Journal of Clinical Immunology

, Volume 28, Issue 1, pp 1–13

Pentraxins in Innate Immunity: From C-Reactive Protein to the Long Pentraxin PTX3

  • Alberto Mantovani
  • Cecilia Garlanda
  • Andrea Doni
  • Barbara Bottazzi
Article

DOI: 10.1007/s10875-007-9126-7

Cite this article as:
Mantovani, A., Garlanda, C., Doni, A. et al. J Clin Immunol (2008) 28: 1. doi:10.1007/s10875-007-9126-7

Abstract

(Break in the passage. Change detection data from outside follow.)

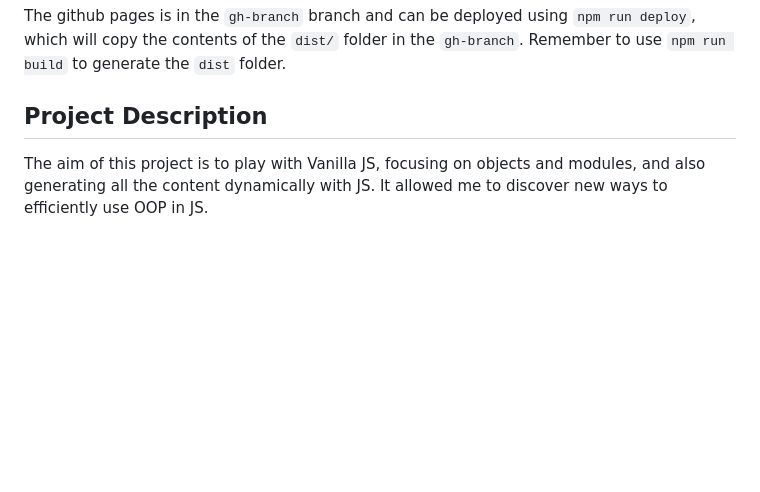
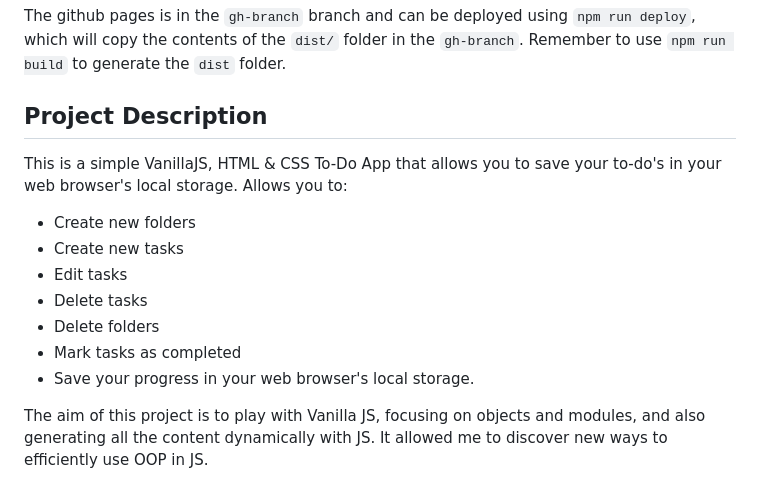
Before and after one commit to imserez/VanillaJSTodoApp, a Markdown page: README.md, the part around the change printed below. Rendered like a GitHub page; blank space fills up the shorter version.

Commit message:
Revise README with project details and features
Updated README to include project features, instructions, and AI usage.

```diff
--- a/README.md
+++ b/README.md
@@ -13,6 +22,14 @@
 The github pages is in the `gh-branch` branch and can be deployed using `npm run deploy`, which will copy the contents of the `dist/` folder in the `gh-branch`. Remember to use `npm run build` to generate the `dist` folder.
 
 ## Project Description
+This is a simple VanillaJS, HTML & CSS To-Do App that allows you to save your to-do's in your web browser's local storage. Allows you to:
+- Create new folders
+- Create new tasks
+- Edit tasks
+- Delete tasks
+- Delete folders
+- Mark tasks as completed
+- Save your progress in your web browser's local storage.
 
 The aim of this project is to play with Vanilla JS, focusing on objects and modules, and also generating all the content dynamically with JS. It allowed me to discover new ways to efficiently use OOP in JS.
 
```
Also changed, not shown: other parts of README.md (+9 -7 lines).
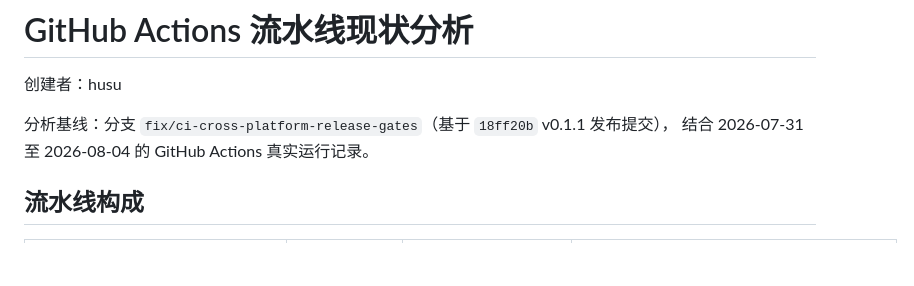
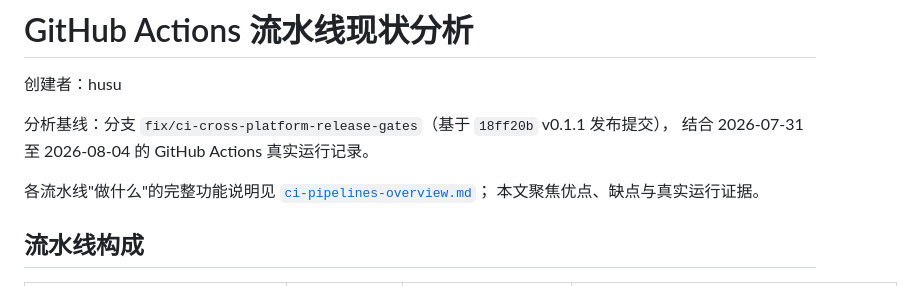
Before and after one commit to HEROhuqinchao/desktop_pet_v2, a Markdown page: docs/ci-pipeline-analysis.md, the part around the change. Rendered like a GitHub page; blank space fills up the shorter version.

```diff
--- a/docs/ci-pipeline-analysis.md
+++ b/docs/ci-pipeline-analysis.md
@@ -4,6 +4,9 @@
 
 分析基线：分支 `fix/ci-cross-platform-release-gates`（基于 `18ff20b` v0.1.1 发布提交），
 结合 2026-07-31 至 2026-08-04 的 GitHub Actions 真实运行记录。
+
+各流水线"做什么"的完整功能说明见 [`ci-pipelines-overview.md`](./ci-pipelines-overview.md)；
+本文聚焦优点、缺点与真实运行证据。
 
 ## 流水线构成
 
```
Also changed, not shown: README.md (+1 -0 lines), docs/ci-pipelines-overview.md (added, +235 -0 lines).
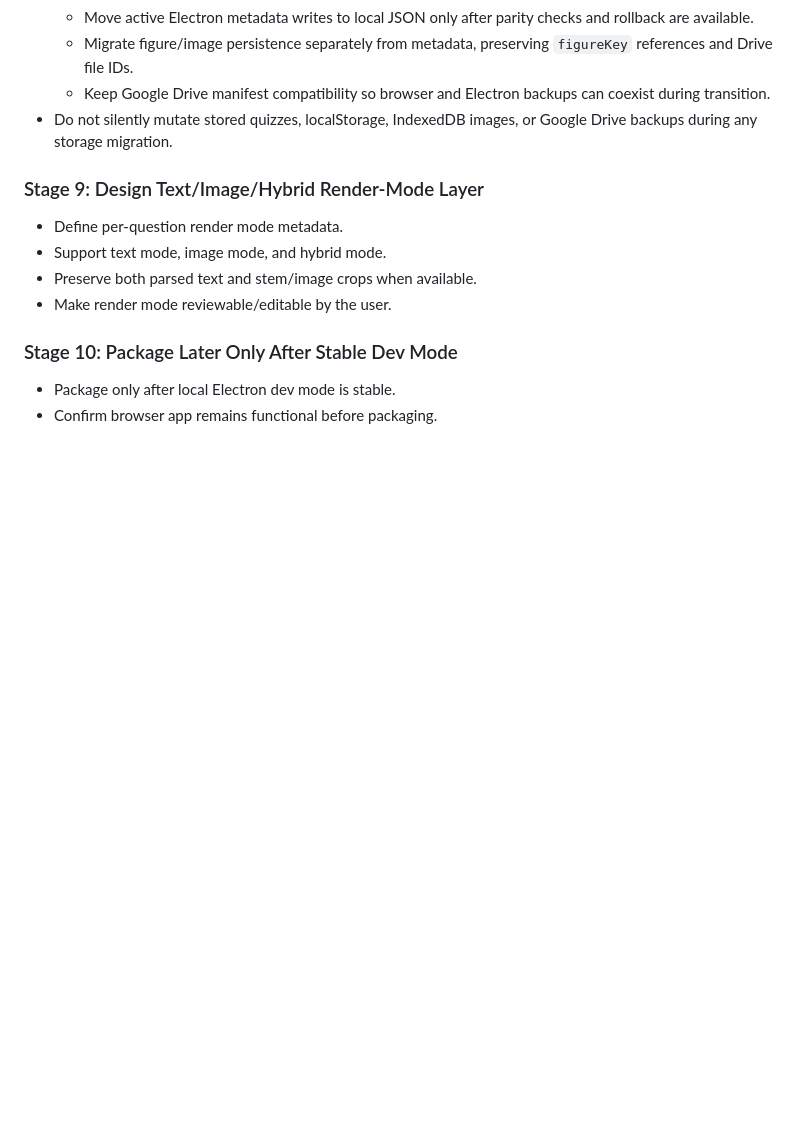
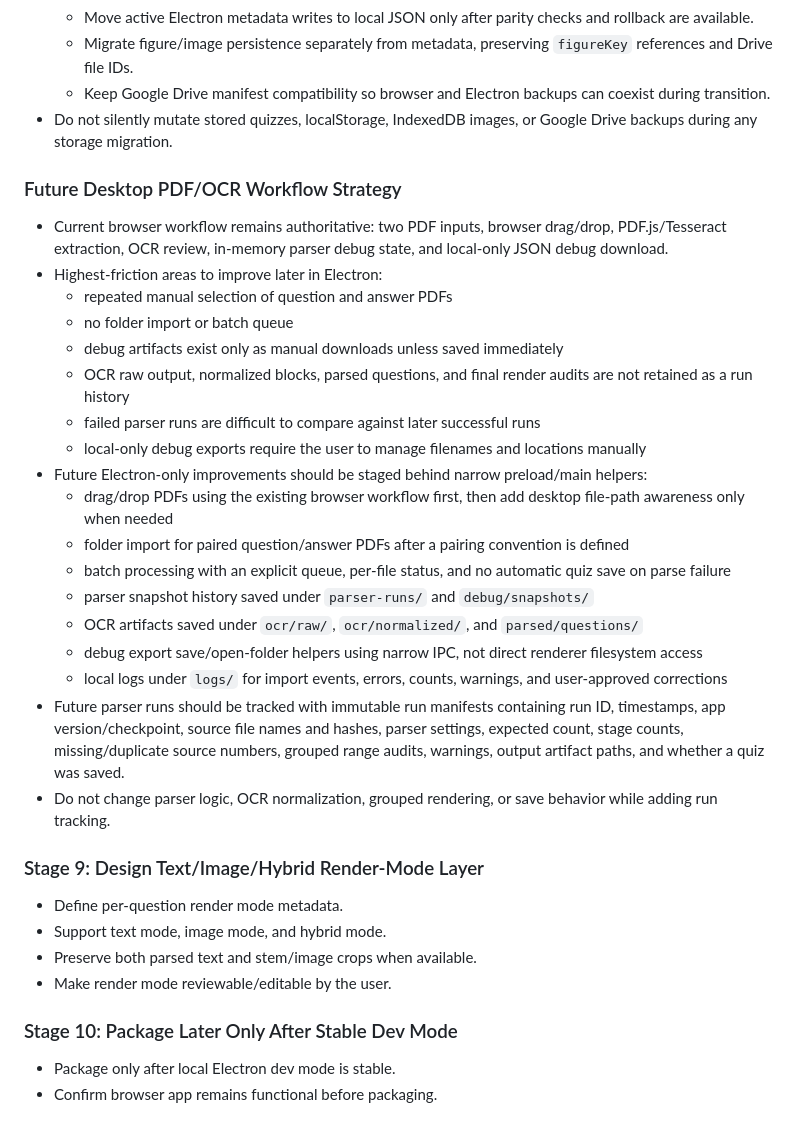
Before and after one commit to shamsulalamx/shamsulalamx, a Markdown page: ELECTRON_MIGRATION_PLAN.md, the part around the change. Rendered like a GitHub page; blank space fills up the shorter version.

Commit message:
Document future Electron PDF OCR workflow

```diff
--- a/ELECTRON_MIGRATION_PLAN.md
+++ b/ELECTRON_MIGRATION_PLAN.md
@@ -116,6 +116,27 @@ This file should track migration stages, decisions, risks, verification checkpoi
   - Keep Google Drive manifest compatibility so browser and Electron backups can coexist during transition.
 - Do not silently mutate stored quizzes, localStorage, IndexedDB images, or Google Drive backups during any storage migration.
 
+### Future Desktop PDF/OCR Workflow Strategy
+
+- Current browser workflow remains authoritative: two PDF inputs, browser drag/drop, PDF.js/Tesseract extraction, OCR review, in-memory parser debug state, and local-only JSON debug download.
+- Highest-friction areas to improve later in Electron:
+  - repeated manual selection of question and answer PDFs
+  - no folder import or batch queue
+  - debug artifacts exist only as manual downloads unless saved immediately
+  - OCR raw output, normalized blocks, parsed questions, and final render audits are not retained as a run history
+  - failed parser runs are difficult to compare against later successful runs
+  - local-only debug exports require the user to manage filenames and locations manually
+- Future Electron-only improvements should be staged behind narrow preload/main helpers:
+  - drag/drop PDFs using the existing browser workflow first, then add desktop file-path awareness only when needed
+  - folder import for paired question/answer PDFs after a pairing convention is defined
+  - batch processing with an explicit queue, per-file status, and no automatic quiz save on parse failure
+  - parser snapshot history saved under `parser-runs/` and `debug/snapshots/`
+  - OCR artifacts saved under `ocr/raw/`, `ocr/normalized/`, and `parsed/questions/`
+  - debug export save/open-folder helpers using narrow IPC, not direct renderer filesystem access
+  - local logs under `logs/` for import events, errors, counts, warnings, and user-approved corrections
+- Future parser runs should be tracked with immutable run manifests containing run ID, timestamps, app version/checkpoint, source file names and hashes, parser settings, expected count, stage counts, missing/duplicate source numbers, grouped range audits, warnings, output artifact paths, and whether a quiz was saved.
+- Do not change parser logic, OCR normalization, grouped rendering, or save behavior while adding run tracking.
+
 ### Stage 9: Design Text/Image/Hybrid Render-Mode Layer
 
 - Define per-question render mode metadata.
```
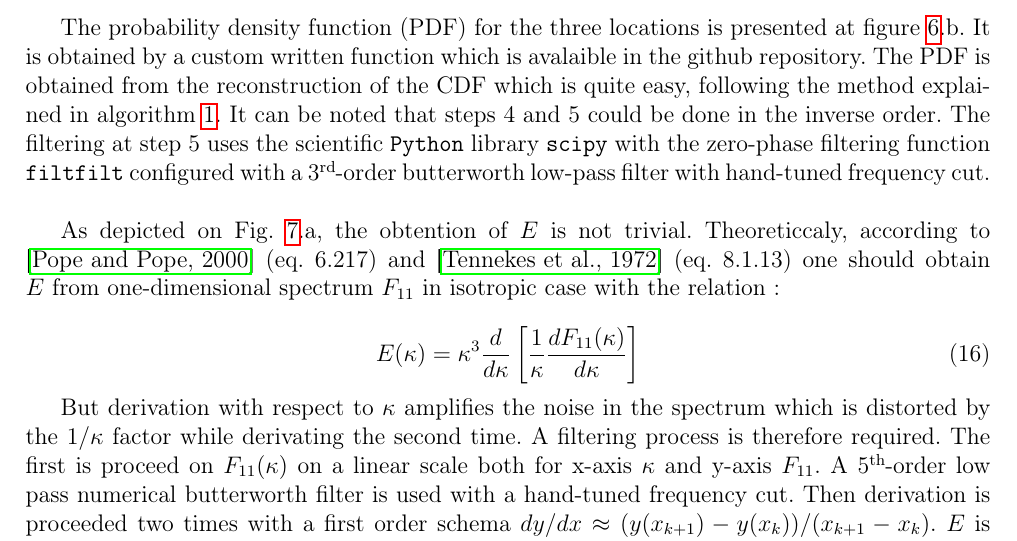
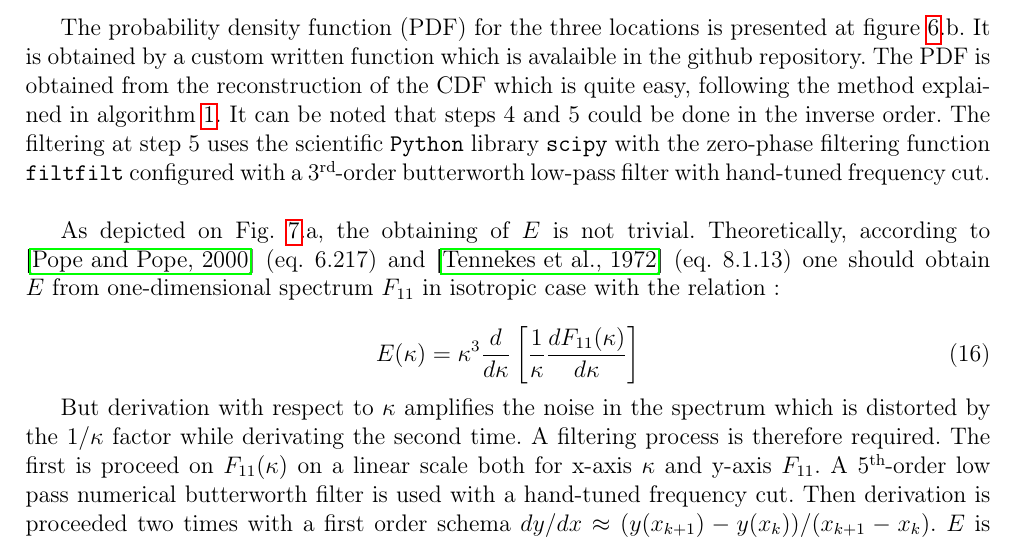
Before and after one commit to GRaynaud/MECH656_Lab_Gaetan_Raynaud, a LaTeX document (main.tex): part of page 6 of 16, cut so that both start at the same text. Compiled offline with pdfLaTeX.

Commit message:
Updates from Overleaf

```diff
--- a/main.tex
+++ b/main.tex
@@ -262,7 +262,7 @@ Relative position in sorted data $k/\textnormal{length}(u_{sorted})$ is appended
     \label{fig:F11_filtering_and_comparison}
 \end{figure}
 
-As depicted on Fig. \ref{fig:F11_filtering_and_comparison}.a, the obtention of $E$ is not trivial. Theoreticcaly, according to \cite{popeTurbulentFlows2000a} (eq. 6.217) and \cite{tennekesFirstCourseTurbulence1972} (eq. 8.1.13) one should obtain $E$
+As depicted on Fig. \ref{fig:F11_filtering_and_comparison}.a, the obtaining of $E$ is not trivial. Theoretically, according to \cite{popeTurbulentFlows2000a} (eq. 6.217) and \cite{tennekesFirstCourseTurbulence1972} (eq. 8.1.13) one should obtain $E$
  from one-dimensional spectrum $F_{11}$ in isotropic case with the relation :
 
  \begin{equation}
```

Pentraxins are a family of multimeric pattern-recognition proteins highly conserved in evolution. Based on the primary structure of the subunit, the pentraxins are divided into two groups: short pentraxins and long pentraxins. C-reactive protein and serum amyloid P-component are classic short pentraxins produced in the liver, whereas the prototype of the long pentraxin family is PTX3. Innate immunity cells and vascular cells produce PTX3 in response to proinflammatory signals and Toll-like receptor engagement. PTX3 interacts with several ligands, including growth factors, extracellular matrix components, and selected pathogens, playing a role in complement activation, facilitating pathogen recognition, and acting as a predecessor of antibodies. In addition, PTX3 is essential in female fertility acting on the assembly of the cumulus oophorus extracellular matrix. Thus, PTX3 is a multifunctional soluble pattern recognition receptor acting as a nonredundant component of the humoral arm of innate immunity and involved in tuning inflammation, in matrix deposition and female fertility. Evidence suggests that PTX3 is a useful new serological marker, rapidly reflecting tissue inflammation and damage under diverse clinical conditions.

Keywords

Pentraxin innate immunity inflammation fertility extracellular matrix cardiovascular disease 

Copyright information

© Springer Science+Business Media, LLC 2007

Authors and Affiliations

  • Alberto Mantovani
    • 1
    • 2
  • Cecilia Garlanda
    • 1
  • Andrea Doni
    • 1
  • Barbara Bottazzi
    • 1
  1. 1.Istituto Clinico HumanitasMilanItaly
  2. 2.Institute of General Pathology, Faculty of MedicineUniversity of MilanMilanItaly